Age-related macular degeneration (AMD) is a chronic retinal disease characterized by progressive and often irreversible loss of central vision. AMD is the leading cause of blindness in the U.S. and other industrialized countries. It has an estimated global prevalence of 8.7% and the number of people with the disease worldwide is projected to increase from 196 million in 2020 to 288 million in 2040 due to anticipated growth in the number of elderly people in the population. In the U.S., an estimated 10 million people have AMD, which is comparable in scope to the number of people with cancer (12 million) or Alzheimer’s disease (5 million).
There are two forms of AMD: dry (atrophic) and wet (neovascular or exudative). Most AMD starts as the dry type but in 10–20% of individuals, it progresses to the wet type. It is possible to have the wet type in one eye and the dry type in the other. The dry form affects approximately 80–90% of individuals with AMD. It tends to progress more slowly than the wet type, and there is not yet an approved treatment.
The wet/neovascular type affects approximately 10-15% of individuals with age-related macular degeneration, but accounts for as much as 90% of all cases of severe vision loss from the disease. In wet age-related macular degeneration, abnormal blood vessels under the retina begin to grow toward the macula. This process is known as choroidal neovascularization (CNV). Because these new blood vessels are abnormal, they tend to break, bleed, and leak fluid into the retina and subretinal space, which can result in swelling, damage to the macula as a result of serous or hemorrhagic retinal detachment, and fibrovascular scar formation.

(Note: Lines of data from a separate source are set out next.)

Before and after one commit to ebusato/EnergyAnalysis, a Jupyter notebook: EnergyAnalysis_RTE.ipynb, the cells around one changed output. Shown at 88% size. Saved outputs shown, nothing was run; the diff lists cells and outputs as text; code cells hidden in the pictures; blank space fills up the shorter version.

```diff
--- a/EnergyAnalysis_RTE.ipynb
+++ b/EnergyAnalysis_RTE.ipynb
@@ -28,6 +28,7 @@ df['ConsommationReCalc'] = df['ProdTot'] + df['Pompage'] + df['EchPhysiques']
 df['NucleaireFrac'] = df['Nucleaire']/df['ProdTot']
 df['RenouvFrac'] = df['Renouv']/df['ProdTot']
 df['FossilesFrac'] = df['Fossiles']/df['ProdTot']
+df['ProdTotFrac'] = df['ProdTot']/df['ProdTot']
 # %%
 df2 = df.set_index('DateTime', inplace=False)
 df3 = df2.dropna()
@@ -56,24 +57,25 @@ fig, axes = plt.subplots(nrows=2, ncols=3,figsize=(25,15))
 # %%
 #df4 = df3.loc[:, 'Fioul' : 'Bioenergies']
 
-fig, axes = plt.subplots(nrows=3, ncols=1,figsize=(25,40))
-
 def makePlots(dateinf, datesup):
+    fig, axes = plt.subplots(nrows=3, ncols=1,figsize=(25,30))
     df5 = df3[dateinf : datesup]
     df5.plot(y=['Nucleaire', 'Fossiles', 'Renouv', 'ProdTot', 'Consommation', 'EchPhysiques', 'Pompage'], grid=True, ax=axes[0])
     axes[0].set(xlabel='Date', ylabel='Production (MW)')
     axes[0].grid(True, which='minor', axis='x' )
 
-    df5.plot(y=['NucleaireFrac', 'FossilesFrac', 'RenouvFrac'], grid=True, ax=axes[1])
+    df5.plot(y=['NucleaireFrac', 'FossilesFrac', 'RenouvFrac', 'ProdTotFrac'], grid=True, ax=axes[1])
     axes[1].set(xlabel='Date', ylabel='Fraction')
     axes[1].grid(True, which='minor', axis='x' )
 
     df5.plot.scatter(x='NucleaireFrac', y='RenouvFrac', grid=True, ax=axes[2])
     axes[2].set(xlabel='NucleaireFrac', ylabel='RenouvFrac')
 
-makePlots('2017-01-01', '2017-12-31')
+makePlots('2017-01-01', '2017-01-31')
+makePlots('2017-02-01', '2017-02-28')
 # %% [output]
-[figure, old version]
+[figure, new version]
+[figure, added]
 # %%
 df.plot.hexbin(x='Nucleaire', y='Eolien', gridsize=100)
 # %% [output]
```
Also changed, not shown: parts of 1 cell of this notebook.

This can result in rapid and severe loss of central vision.
Wet AMD is the most common form of central vision loss in those over 55 years of age and is the third-leading cause of blindness worldwide. It is associated with a significant burden both in economic impact and the quality of life of patients. Visual impairment associated with wet AMD can lead to significant functional loss, reduced health-related quality of life, and depression.
Existing treatments for wet AMD include photodynamic therapy and intravitreal injection of anti-VEGF agents; however the effectiveness of these therapies remains limited. Anti-VEGF therapy may improve visual acuity but most patients do not achieve significant visual gain over time and many continue to lose vision. In addition, anti-VEGF therapy requires frequent treatment, which poses a burden with respect to compliance. Undertreatment and underdosing are common with anti-VEGF agents, and there are unresolved concerns regarding the safety of long-term use.